Available records: Begin

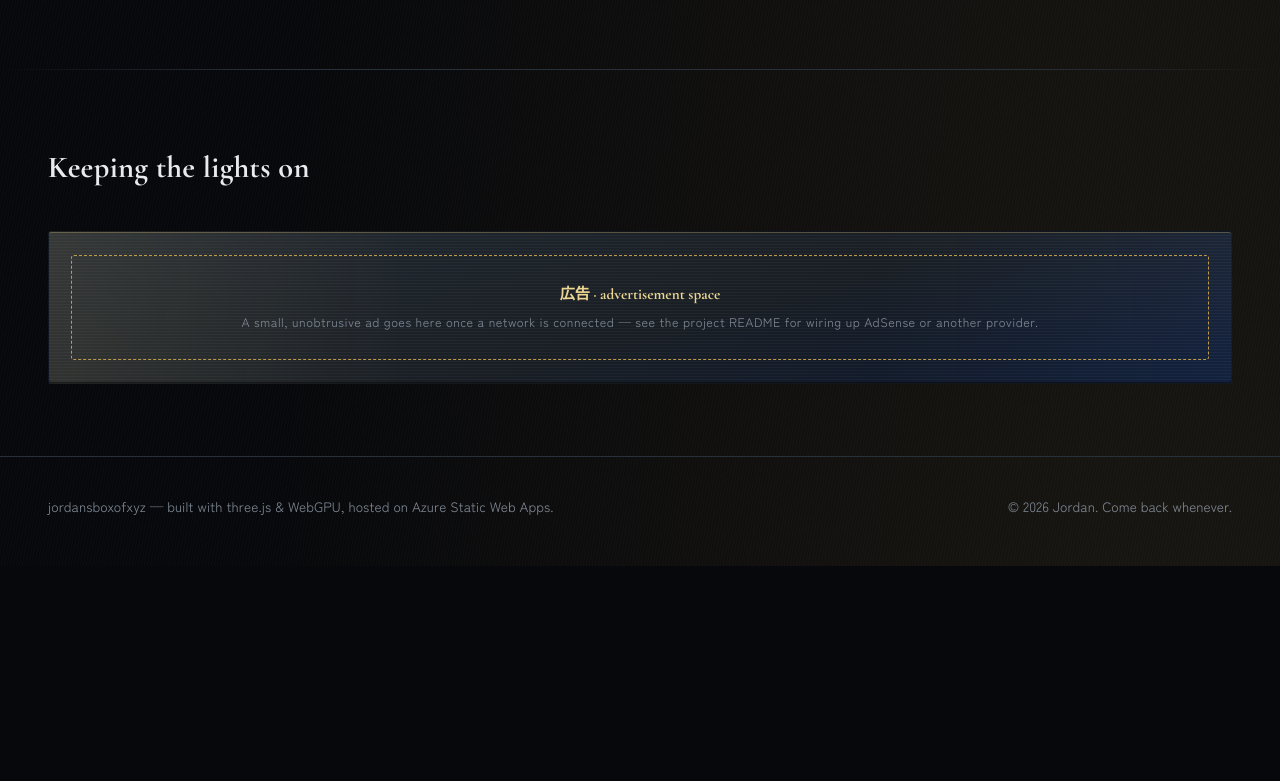
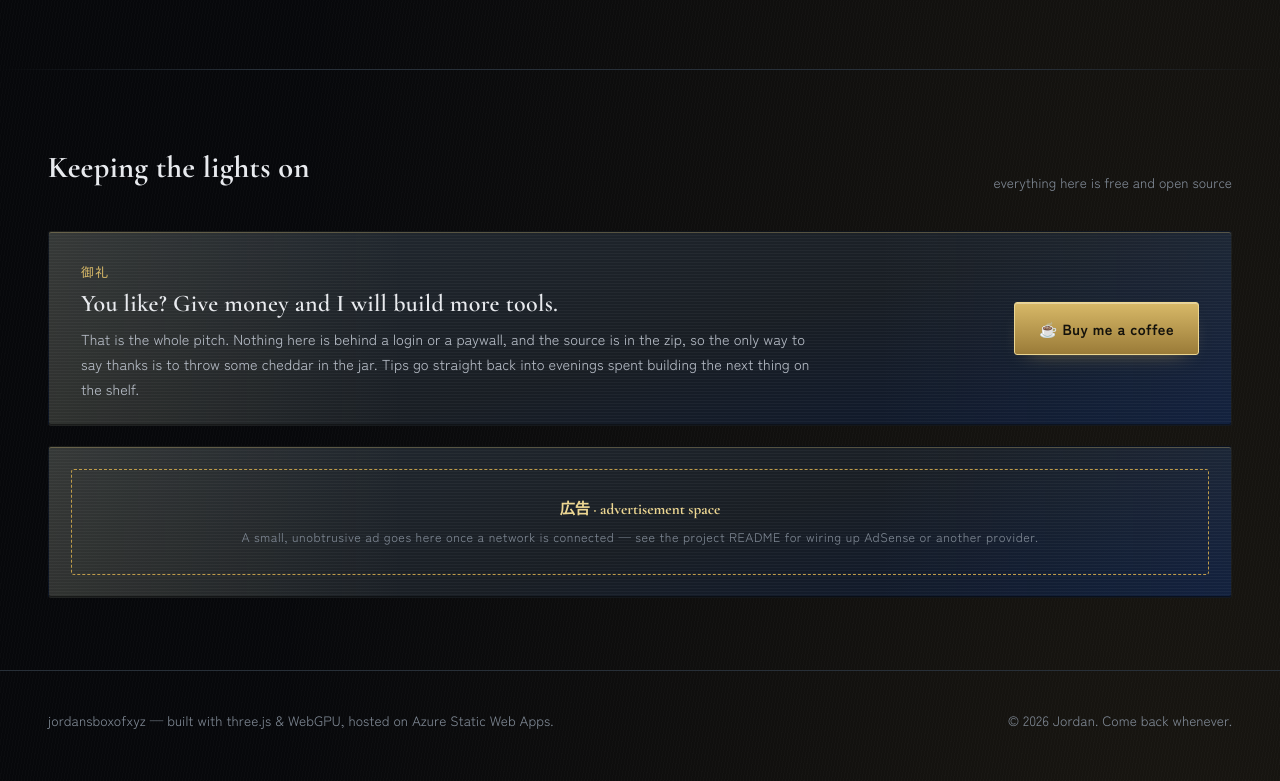
Before and after one commit to JordzRazor/jordansboxofxyz, a plain HTML site: page index.html in a window 1280 px wide. Shown: the part 4320-5101 px from the top of the page. Before the commit the page ends 4886 px from the top, so only its background shows below. Drawn offline with nearby package versions, Linux system fonts and the light colour scheme.

Commit message:
support: the tip jar (buy me a coffee)

```diff
--- a/css/style.css
+++ b/css/style.css
@@ -477,6 +477,27 @@ main{ min-height: 60vh; }
 .stat-plate li{ margin-bottom: .5rem; }
 .stat-plate li:last-child{ margin-bottom:0; }
 
+/* ---------- the tip jar ----------
+   Everything in the shop is free and the source ships in the zip, so this is
+   the one place gratitude has anywhere to go. A plaque, a line, a button. */
+.tipjar{
+  border-radius: var(--radius);
+  padding: 1.5rem clamp(1.2rem, 3vw, 2rem);
+  display: flex; align-items: center; justify-content: space-between;
+  gap: 1.4rem 2rem; flex-wrap: wrap;
+}
+.tipjar-text{ max-width: 46rem; }
+.tipjar .jp{
+  font-family: var(--font-display); font-size: .8rem; letter-spacing: .12em;
+  color: var(--wood-300);
+}
+.tipjar h3{
+  font-family: var(--font-display); font-weight: 600;
+  font-size: clamp(1.2rem, 2.4vw, 1.5rem); margin: .3rem 0 .5rem; line-height: 1.25;
+}
+.tipjar p{ margin: 0; color: var(--paper-dim); font-size: .9rem; }
+.tipjar .btn{ flex: none; white-space: nowrap; }
+
 /* ---------- ad slot: styled as a hung wooden noticeboard ---------- */
 .notice-slot{
   border-radius: var(--radius);
--- a/index.html
+++ b/index.html
@@ -248,8 +248,19 @@
   <section class="section" id="notice">
     <div class="section-head" style="border-bottom:none; margin-bottom:1.2rem;">
       <h2>Keeping the lights on</h2>
+      <span class="count">everything here is free and open source</span>
     </div>
-    <div class="notice-slot wood-panel">
+    <div class="tipjar wood-panel">
+      <div class="tipjar-text">
+        <span class="jp" aria-hidden="true">御礼</span>
+        <h3>You like? Give money and I will build more tools.</h3>
+        <p>That is the whole pitch. Nothing here is behind a login or a paywall, and the source is
+        in the zip, so the only way to say thanks is to throw some cheddar in the jar. Tips go
+        straight back into evenings spent building the next thing on the shelf.</p>
+      </div>
+      <a class="btn" href="https://coff.ee/youspiritually" target="_blank" rel="noopener noreferrer">☕ Buy me a coffee</a>
+    </div>
+    <div class="notice-slot wood-panel" style="margin-top:1.2rem;">
       <div class="frame" id="ad-slot" data-ad-slot="notice-board-1">
         <strong>広告 · advertisement space</strong>
         A small, unobtrusive ad goes here once a network is connected — see the project README for wiring up AdSense or another provider.
```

Available records: End

▶ Task requirements: Gather all lines from the records above in which "tipjar" appears.

▶ The answer:
+.tipjar{
+.tipjar-text{ max-width: 46rem; }
+.tipjar .jp{
+.tipjar h3{
+.tipjar p{ margin: 0; color: var(--paper-dim); font-size: .9rem; }
+.tipjar .btn{ flex: none; white-space: nowrap; }
+    <div class="tipjar wood-panel">
+      <div class="tipjar-text">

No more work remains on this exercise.